Facebook has the traffic. Apple (NASDAQ:AAPL) has the brand. The FTC is looking into abuse of Google's key search function. The stock is down over 16% for the first half of the year. Local competitors are eating its lunch in market-after-market, as the Web is increasingly balkanized.
Google+ is not the answer to the Facebook question. It's not going to bring in the under-30 audience advertisers most covet. And it doesn't answer the real Facebook challenge, which is that social networks bring people further down the sales funnel than any ad can. That's why Facebook has had all those privacy fights with its user base – it seeks to monetize its traffic by having people lead themselves into becoming customers.

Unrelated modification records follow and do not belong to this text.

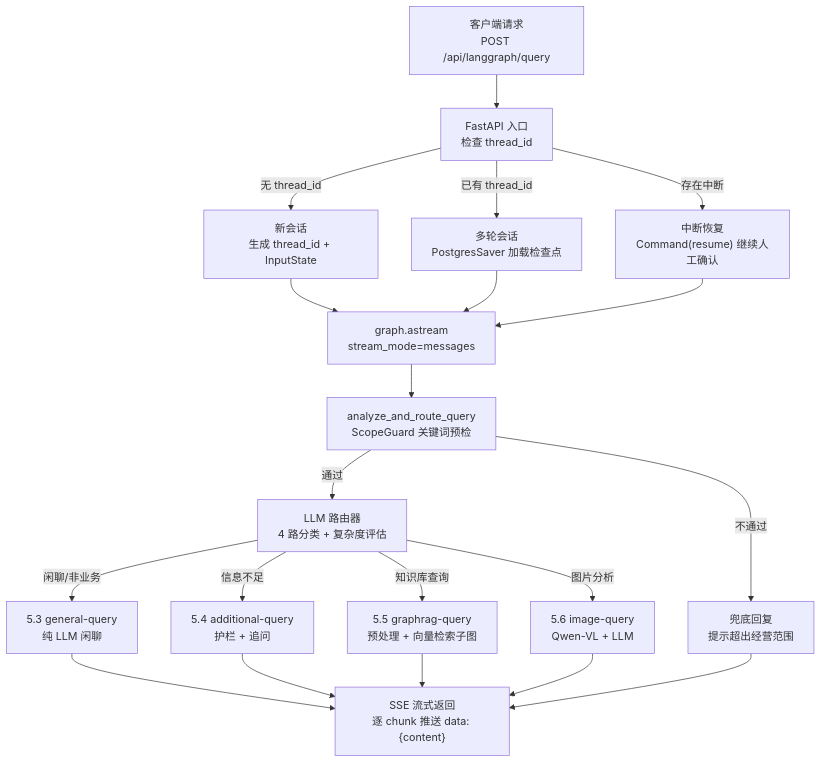
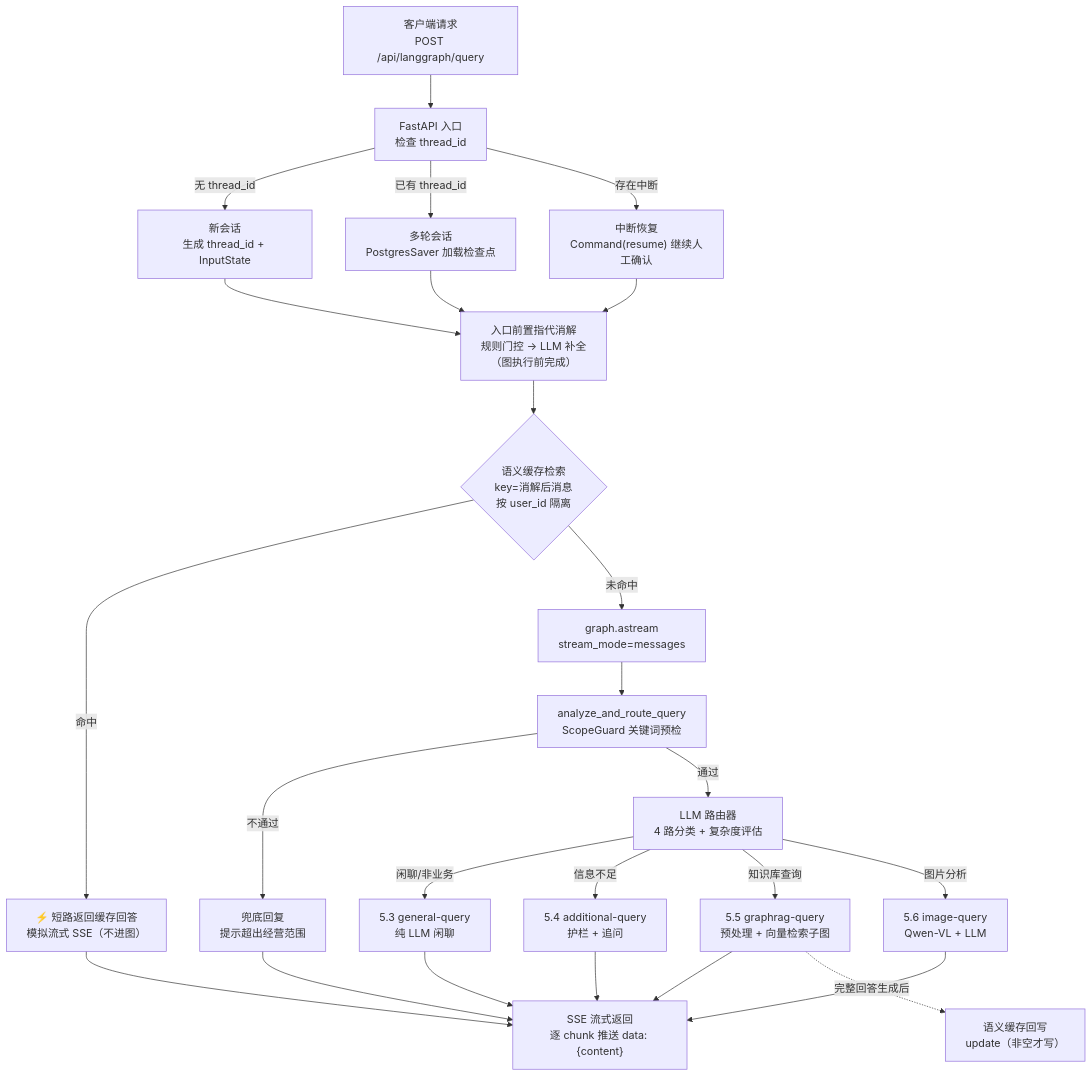
The seventh of 14 diagrams in docs/PROJECT_ANALYSIS.md (blowt16/SmartCS-Agent), drawn with Mermaid before and after one commit. The commit also changed other lines of this file, not shown here.

First line of the commit message:
[docs] PROJECT_ANALYSIS 流程图同步入口缓存前置：语义缓存改树形决策图

````diff
--- a/docs/PROJECT_ANALYSIS.md
+++ b/docs/PROJECT_ANALYSIS.md
@@ -461,26 +450,32 @@
 ```mermaid
 flowchart TD
     C["客户端请求<br/>POST /api/langgraph/query"]
     C --> API["FastAPI 入口<br/>检查 thread_id"]
     API -->|"无 thread_id"| NEW["新会话<br/>生成 thread_id + InputState"]
     API -->|"已有 thread_id"| CTD["多轮会话<br/>PostgresSaver 加载检查点"]
     API -->|"存在中断"| RSM["中断恢复<br/>Command(resume) 继续人工确认"]
-    NEW --> STREAM["graph.astream<br/>stream_mode=messages"]
-    CTD --> STREAM
-    RSM --> STREAM
+    NEW --> RESOLVE["入口前置指代消解<br/>规则门控 → LLM 补全<br/>（图执行前完成）"]
+    CTD --> RESOLVE
+    RSM --> RESOLVE
+
+    RESOLVE --> CACHE{"语义缓存检索<br/>key=消解后消息<br/>按 user_id 隔离"}
+    CACHE -->|"命中"| HIT["⚡ 短路返回缓存回答<br/>模拟流式 SSE（不进图）"]
+    CACHE -->|"未命中"| STREAM["graph.astream<br/>stream_mode=messages"]
+    HIT --> SSE
 
     STREAM --> SG["analyze_and_route_query<br/>ScopeGuard 关键词预检"]
     SG -->|"不通过"| GQ["兜底回复<br/>提示超出经营范围"]
     SG -->|"通过"| RT["LLM 路由器<br/>4 路分类 + 复杂度评估"]
 
     RT -->|"闲聊/非业务"| GEN["5.3 general-query<br/>纯 LLM 闲聊"]
     RT -->|"信息不足"| ADD["5.4 additional-query<br/>护栏 + 追问"]
     RT -->|"知识库查询"| KG["5.5 graphrag-query<br/>预处理 + 向量检索子图"]
     RT -->|"图片分析"| IMG["5.6 image-query<br/>Qwen-VL + LLM"]
 
     GEN --> SSE["SSE 流式返回<br/>逐 chunk 推送 data: {content}"]
     ADD --> SSE
     KG --> SSE
     IMG --> SSE
     GQ --> SSE
+    KG -.->|"完整回答生成后"| WRITEBACK["语义缓存回写<br/>update（非空才写）"]
 ```
````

Google retains a key advantage over all rivals, foreign and domestic. It has lower-cost infrastructure than anyone in the Internet space. Google can answer a question, move a file, store files and handle back-end computing tasks for less than anyone else, because Google has focused on costs for its entire existence.
When you learn how to open a window on a server farm, it lowers costs. When you learn how to put most of your services in a shipping container and connect that to the Web in another city, you lower costs. When you host your services on low-end PCs that work like one big machine, you lower costs.

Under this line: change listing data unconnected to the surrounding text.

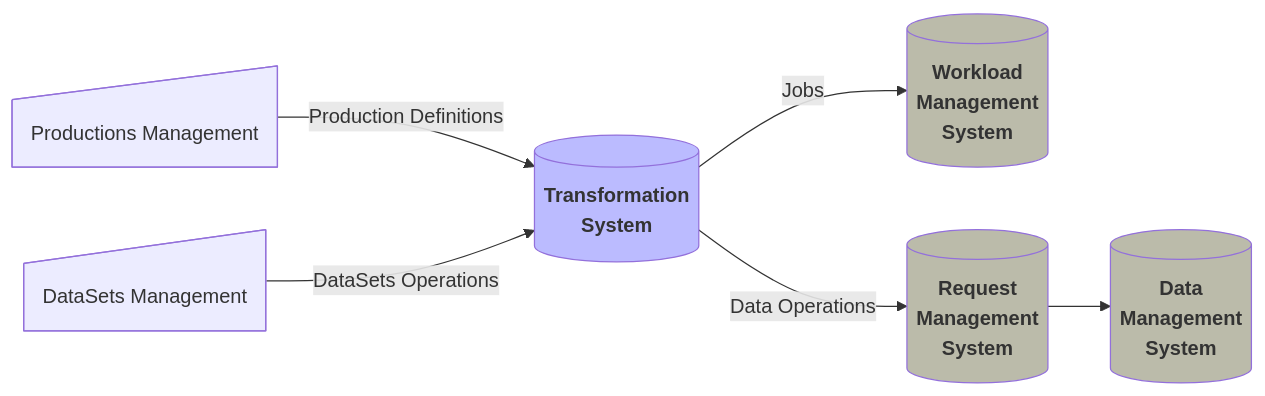
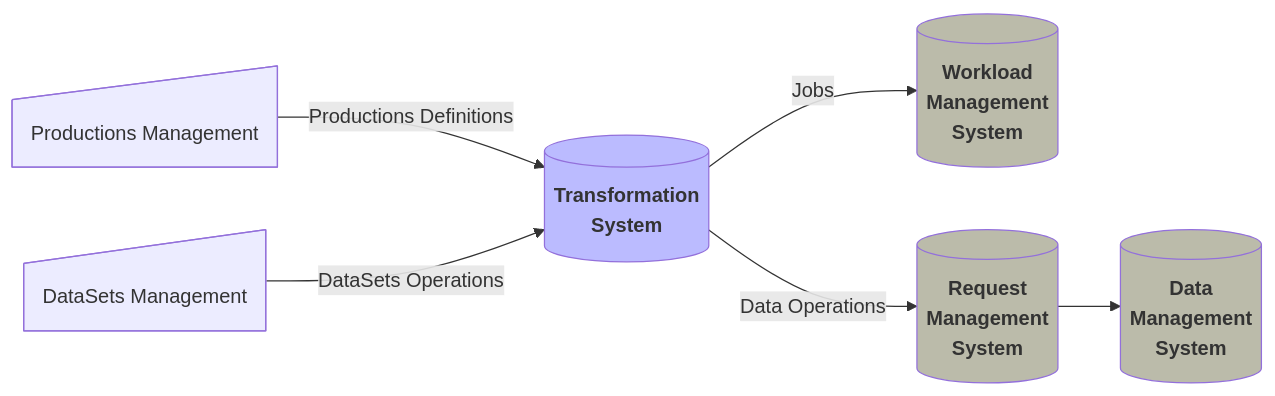
The fourth of 7 diagrams in slides.md (Soap2G/atlas-opendata-infrastructure), drawn with Mermaid before and after one commit. The commit also changed other lines of this file, not shown here.

````diff
--- a/slides.md
+++ b/slides.md
@@ -271,27 +271,27 @@
 ```mermaid
 %%{init: { 'theme': 'default' }}%%
 flowchart LR;
 TS[("`**Transformation
 System**`")]
 style TS fill:#bbf
 WMS[("`**Workload
 Management
 System**`")]
 style WMS fill:#bba
 RMS[("`**Request
 Management
 System**`")]
 style RMS fill:#bba
 DMS[("`**Data
 Management
 System**`")]
 style DMS fill:#bba
 PM@{ shape: sl-rect, label: "Productions Management" }
 DM@{ shape: sl-rect, label: "DataSets Management" }
 
-PM-->|Production Definitions|TS
+PM-->|Productions Definitions|TS
 DM-->|DataSets Operations|TS
 TS-->|Jobs|WMS
 TS-->|Data Operations|RMS
 RMS-->DMS
 ```
````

Google is proud of its technical prowess, rightly so. But even the lowest-cost infrastructure retains some cost. While advertising can pay the bills, it won't deliver growth, not when new forms of marketing (like Facebook) can deliver prospects and buyers, while Google only offers billboards.
So Google needs to sell something. Not sell a piece of itself. But sell products, sell services, collect revenue for what it does, get seriously into commerce.
There are many ways to do this. Google could buy a second-tier online store like Overstock.com (NASDAQ:OSTK) and challenge Amazon (NASDAQ:AMZN) in merchandise sales. It could provide support for multiple cloud architectures and challenge Amazon that way. It could pick up an online movie service with ties to Hollywood (like Hulu) and turn YouTube into the master of NetFlix (NASDAQ:NFLX).
All these kinds of businesses, and more, can benefit from Google's low-cost infrastructure and global reach. Google can take something that's small, whose people know what they're doing, and make them stars, global players, at Internet speed.
But to do any of this, CEO Larry Page needs to change his corporate culture. Google needs to respect the sales process. It needs to adjust its culture so the idea of selling is no longer repellent. It needs to accept the fact that a good business model is just as noble a hack as, well, a noble hack is.
Google programmers are great at creating services, throwing them online, and hoping someone will salute. That leads to fiascos like Google Health, which never had connections with the industry it was trying to serve, and so never had a business case, and never had a chance. It leads to leading-edge services like Blogger getting lost in the scrum, Acquia and Wordpress getting all the money. It leads to “winning” stuff like Android launched with patent and copyright risks, so that the only people making money are lawyers and opponents in lawsuits.
Google creates great services, but it needs to own great businesses. It needs to nurture geniuses who can build businesses, not just services but stuff that creates commerce. It needs to have people either paying it directly for products and services, or enable their purchases through someone else.
Google needs to go further down the sales funnel, where the money is, and respect money-makers as it respects technical people. Until it does this it will drift.